New dwellings are defined as those that never previously existed. So conversions of buildings (e.g. out houses, barns) into living accommodation are not counted as “new” dwellings.
Her Majesty’s Land Registry (Land Registry) was established in 1862. It is a non-ministerial government department that collects data on transactions in property and land in England and Wales. The Land Registry data on residential house price transactions feeds into some of our live tables. This dataset only includes residential transactions at full market value. This means it excludes:
- All commercial transactions
- Transfer, conveyances, assignments or lease at a premium with nominal rent which are:
- Right to Buy sales at a discount
- subject to a lease
- subject to an existing mortgage
- to effect the sale of a share in a property
- by way of a gift
- by way of exchange
- under a Compulsory Purchase Order
- under a court order
- to Trustees
- Vesting Deeds
- Transmissions or Assents
- of more than one property
- leases for seven years or less
- Mortgage Lending
The income of borrowers is the total declared income on which the mortgage is based. It may overstate/understate the borrowers’ true income and may include more than one income.

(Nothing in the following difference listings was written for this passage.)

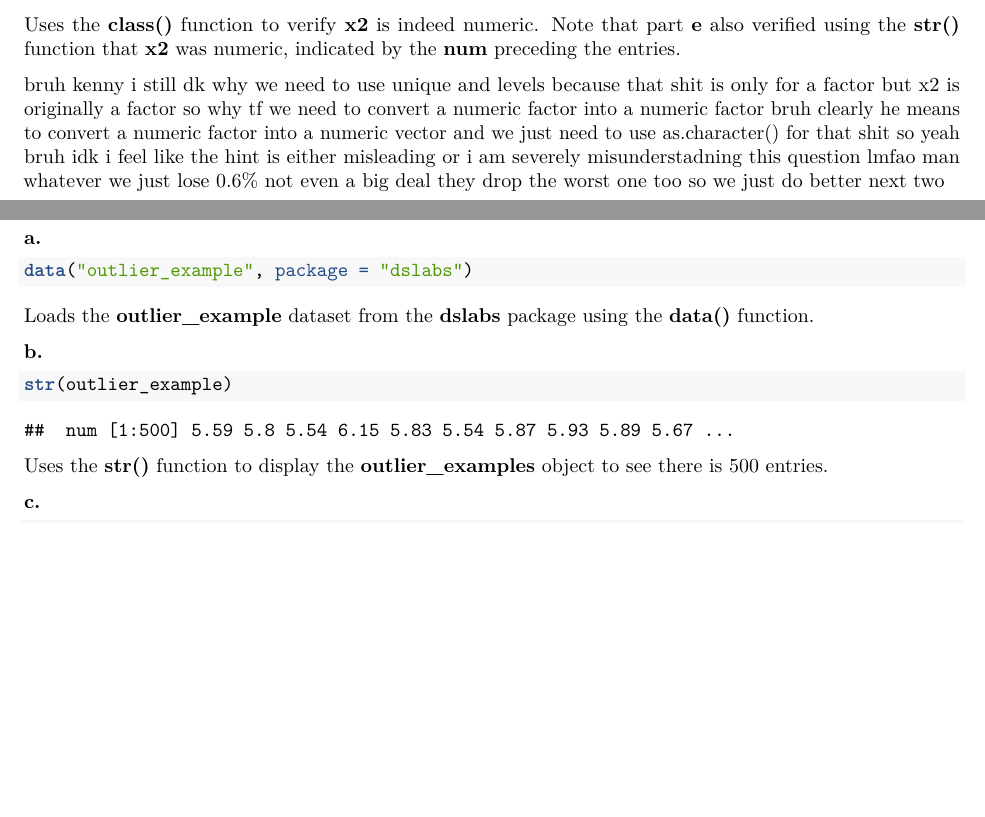
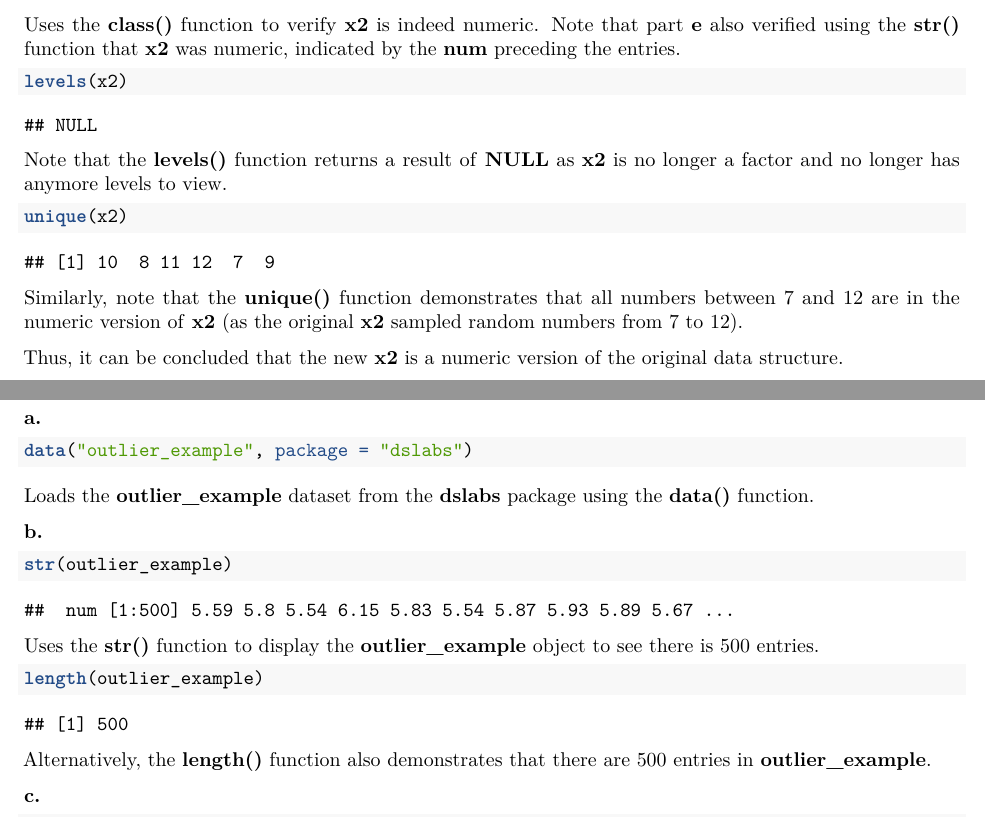
Before and after one commit to Derpilicious/HTHSCI-1M03, an R Markdown document (1M03 Assignment 1.Rmd): two parts of pages 4 and 5 of 8, joined at a grey line, cut so that both start at the same text, the shorter picture padded with empty space. Rendered offline with R 4.5, knitr and Pandoc, then LaTeX, with nearby package versions.

Commit message:
Update 1M03 Assignment 1.Rmd

````diff
--- a/1M03 Assignment 1.Rmd
+++ b/1M03 Assignment 1.Rmd
@@ -99,8 +99,17 @@ class(x2)
 ```
 Uses the **class()** function to verify **x2** is indeed numeric. Note that part **e** also verified using the **str()** function that **x2** was numeric, indicated by the **num** preceding the entries.
 
-bruh kenny i still dk why we need to use unique and levels because that shit is only for a factor but x2 is originally a factor so why tf we need to convert a numeric factor into a numeric factor bruh clearly he means to convert a numeric factor into a numeric vector and we just need to use as.character() for that shit so yeah bruh idk i feel like the hint is either misleading or i am severely misunderstadning this question lmfao man whatever we just lose 0.6% not even a big deal they drop the worst one too so we just do better next two
+```{r}
+levels(x2)
+```
+Note that the **levels()** function returns a result of **NULL** as **x2** is no longer a factor and no longer has anymore levels to view.
 
+```{r}
+unique(x2)
+```
+Similarly, note that the **unique()** function demonstrates that all numbers between 7 and 12 are in the numeric version of **x2** (as the original **x2** sampled random numbers from 7 to 12).
+
+Thus, it can be concluded that the new **x2** is a numeric version of the original data structure.
 \newpage
 
 ## Question 3
@@ -115,7 +124,12 @@ Loads the **outlier_example** dataset from the **dslabs** package using the **da
 ```{r}
 str(outlier_example)
 ```
-Uses the **str()** function to display the **outlier_examples** object to see there is 500 entries.
+Uses the **str()** function to display the **outlier_example** object to see there is 500 entries.
+
+```{r}
+length(outlier_example)
+```
+Alternatively, the **length()** function also demonstrates that there are 500 entries in **outlier_example**.
 
 **c.**
 ```{r}
````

Buy to let mortgage
A buy to let mortgage is a mortgage vehicle that is used by a borrower to obtain money to buy a property in the private sector with the purpose of letting the property to a tenant.
Mortgage payments results are analysed by Communities and Local Government from data collected in the Family Resources Survey (FRS), a survey commissioned by the Department for Work and Pensions. The published data are for England, as for the SEH data. Payments include both interest and the repayment of capital, if there was any. Insurance premiums relating to endowment mortgages are included, as are similar payments for pension or PEP mortgages and the like.

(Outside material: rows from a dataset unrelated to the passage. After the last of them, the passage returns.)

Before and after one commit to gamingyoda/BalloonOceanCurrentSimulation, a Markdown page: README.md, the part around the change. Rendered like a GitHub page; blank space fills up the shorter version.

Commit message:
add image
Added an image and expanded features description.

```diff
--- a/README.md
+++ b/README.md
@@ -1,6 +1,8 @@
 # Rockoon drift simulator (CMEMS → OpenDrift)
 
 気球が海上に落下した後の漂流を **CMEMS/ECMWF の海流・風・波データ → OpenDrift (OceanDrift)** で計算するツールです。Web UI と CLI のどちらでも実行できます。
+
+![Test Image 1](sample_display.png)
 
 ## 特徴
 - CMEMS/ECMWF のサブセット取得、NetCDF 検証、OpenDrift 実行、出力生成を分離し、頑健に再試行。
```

Care is needed in interpreting the figures as some are based on small samples and are therefore subject to substantial sampling error. The figures are shown grossed, using the Department for Work and Pensions own grossing factors.
Further information is published by the Department for Work and Pensions in FRS annual reports. Data from the Expenditure and Food Survey (EFS) also continue to be published annually in a report entitled Family Spending. Unpublished FRS and EFS data on incomes, rents and mortgage payments can be obtained from:
DCLG Housing Analysis and Surveys Division
London SW1E 5DU
Telephone: +44 (0) 303 444 2270